Originally published in Comfort Zone Newsletter: May 2008.
During a course I was recently teaching for HSPs we were discussing whether we are more sensitive to our own hormones. While I have no empirical data on that, it has always seemed to be the case with sensitive women–that they are very affected by natural monthly shifts, oral contraceptives, changes at menopause, and hormone replacement medications.
Then a man brought up his own experience of “male menopause,” and how depressed, fatigued, and ill at ease he had become in the last year–something unfamiliar in himself. He saw a doctor wise enough to check his testosterone level, which was low. Taking additional testosterone, beyond what he was producing in his own body, made him feel tremendously better.

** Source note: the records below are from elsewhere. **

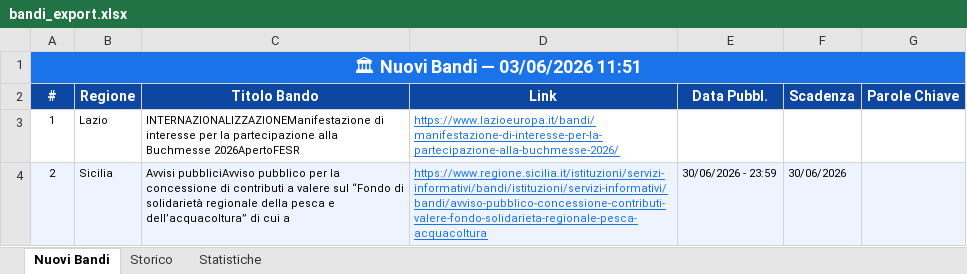
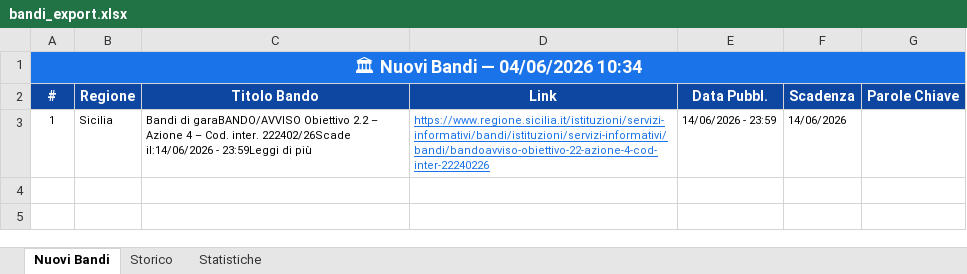
Before and after one commit to cdalvise/bandi-monitor, an Excel workbook: data/bandi_export.xlsx, sheet Nuovi Bandi, drawn as a sheet; values as stored, in another font and other column widths than the file's, no borders; the diff names each change by its address in the sheet, - before the commit and + after, or states it on an @@ line.

```diff
--- a/data/bandi_export.xlsx (sheet Nuovi Bandi)
+++ b/data/bandi_export.xlsx (sheet Nuovi Bandi)
-A1 (#): 🏛 Nuovi Bandi — 03/06/2026 11:51
+A1 (#): 🏛 Nuovi Bandi — 04/06/2026 10:34
-B3 (Regione): Lazio
+B3 (Regione): Sicilia
-C3 (Titolo Bando): INTERNAZIONALIZZAZIONEManifestazione di interesse per la partecipazione alla Buchmesse 2026ApertoFESR
+C3 (Titolo Bando): Bandi di garaBANDO/AVVISO Obiettivo 2.2 – Azione 4 – Cod. inter. 222402/26Scade il:14/06/2026 - 23:59Leggi di più
-D3 (Link): https://www.lazioeuropa.it/bandi/manifestazione-di-interesse-per-la-partecipazione-alla-buchmesse-2026/
+D3 (Link): https://www.regione.sicilia.it/istituzioni/servizi-informativi/bandi/istituzioni/servizi-informativi/bandi/bandoavviso-obiettivo-22-azione-4-cod-inter-22240226
-E3 (Data Pubbl.): (empty)
+E3 (Data Pubbl.): 14/06/2026 - 23:59
-F3 (Scadenza): (empty)
+F3 (Scadenza): 14/06/2026
-row 4: 2 | Sicilia | Avvisi pubbliciAvviso pubblico per la concessione di contributi a valere sul “Fondo di solidarietà regionale della pesca e dell’acquacoltura” di cui a | https://www.regione.sicilia.it/istituzioni/servizi-informativi/bandi/istituzioni/servizi-informativi/bandi/avviso-pubblico-concessione-contributi-valere-fondo-solidarieta-regionale-pesca-acquacoltura | 30/06/2026 - 23:59 | 30/06/2026
```
Also changed, not shown: sheet Storico, sheet Statistiche, 1 other file.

I am not advising that you take testosterone, certainly not without a doctor’s advice. HSPs have an intuitive sense about “tampering with nature,” and there is very good reason for caution. Further, we should each research and study a question like this before making a personal decision. But if you are truly suffering due to reduced hormone production, as this man was, or if you think you might be, then I’ll say something for the pro side.
We have already tampered with nature by increasing our life expectancy through all sorts of unnatural measures such as vaccinations and dietary refinements that humans in the past could not have made. If we are going to live longer, we will want everything to function well as long as possible. A natural level of hormones has been keeping you healthy all of your adult life. Yes, you can manage with lower levels. You can also manage being fatigued and depressed. But maintaining that natural level (with an eye to any new studies about hormone supplementation) seems worth considering as a way to be strong at eighty, ninety, or a hundred.
Dolly Parton in Steel Magnolias said to a roomful of women in a beauty parlor, “There’s nothing natural about beauty after twenty.” I have my own version of this: “There’s nothing natural about health after forty.” Around forty we may have to begin adding to our body what it no longer produces for itself or takes from the food we eat. It seems reasonable that HSPs would be more affected by drops in natural levels of anything and to anything that would restore those levels.
Of course beauty, like health, needs to imitate nature as much as possible. But there is an art to learning from nature what makes for health rather than simply ignoring the negative effects of the passage of time. So think twice about only doing what is natural–like aging and dying.
If you want to know more about “male menopause” search for the term on the internet and choose a reliable website to find the specific information you need.